France “will be present in a different way”, said du Peyroux. “This is ultimately the aim of Operation Barkhane: To allow Mali to take its destiny into its own hands … but always in partnership.”
The new Malian commander did not make any comments.
In a statement, the French military emphasised that the Malian military maintains “a strong garrison in Timbuktu”, in addition to nearly 2,200 United Nations peacekeepers who are permanently deployed there.
Mali has been plagued by a conflict that began as a separatist movement in the north of the country in 2012, but devolved into a multitude of armed groups jockeying for control in the central and northern regions.
Fighting has spread to neighbouring countries, including Burkina Faso and Niger, with the deteriorating security situation in the region unleashing an acute humanitarian crisis.
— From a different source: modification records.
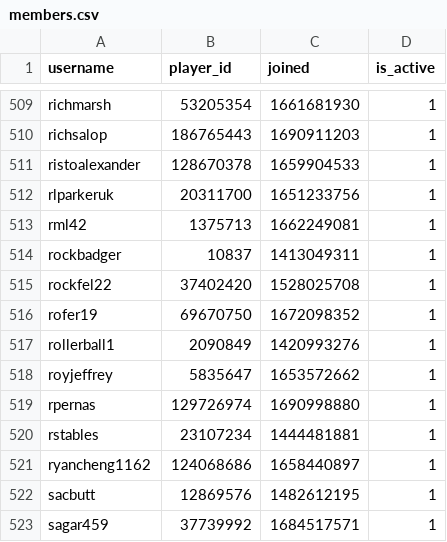
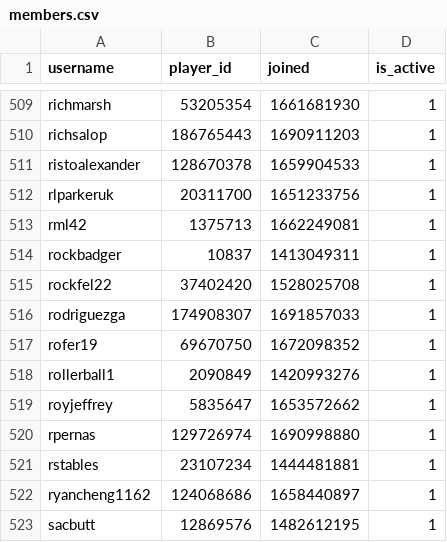
Before and after one commit to Sootopolis/chess-club-admin-system, a CSV file: csv_files/the-great-british-empire/members.csv, drawn as a sheet; only a part is shown, gaps mark what is left out; the shorter side is filled out with more unchanged rows; the diff names each change by its address in the sheet, - before the commit and + after, or states it on an @@ line.

Commit message:
updated records

```diff
--- a/csv_files/the-great-british-empire/members.csv
+++ b/csv_files/the-great-british-empire/members.csv
+row 516: rodriguezga | 174908307 | 1691857033 | 1
```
France announced earlier this year that it would be withdrawing more than 2,000 troops from the Sahel region by early 2022, refocusing its military efforts on neutralising rebel operations, and strengthening and training local armies.
The decision came amid mounting political instability in Mali, where Colonel Assimi Goita carried out two coups in less than a year before being sworn in as the country’s interim president.
In recent months, the reports of a possible deployment of mercenaries hired by the controversial Wagner Group in Mali further strained already tense ties between the French government and the coup makers. The rising tensions have also come at a time when anti-French sentiment has become widely popular among Malians who accuse Paris of failing to contain the escalating violence and pursuing a hidden agenda.
The French military already has shut down its bases further north in Kidal and Tessalit but is maintaining its presence in Gao near a volatile border region where operations have been concentrated in recent years.
The international community has set a deadline for new democratic elections to be held in Mali by the end of February, though there are growing signs that will not happen.
On Sunday, the regional bloc known as Economic Community of West African States (ECOWAS) warned that Mali could face additional sanctions if more “concrete progress” is not made by January 1 towards preparing for elections.
ECOWAS has already suspended Mali, and it slapped travel bans and asset freezes on members of the transitional government.
The army leaders have cited mounting insecurity throughout Mali as a reason why February’s deadline is not attainable.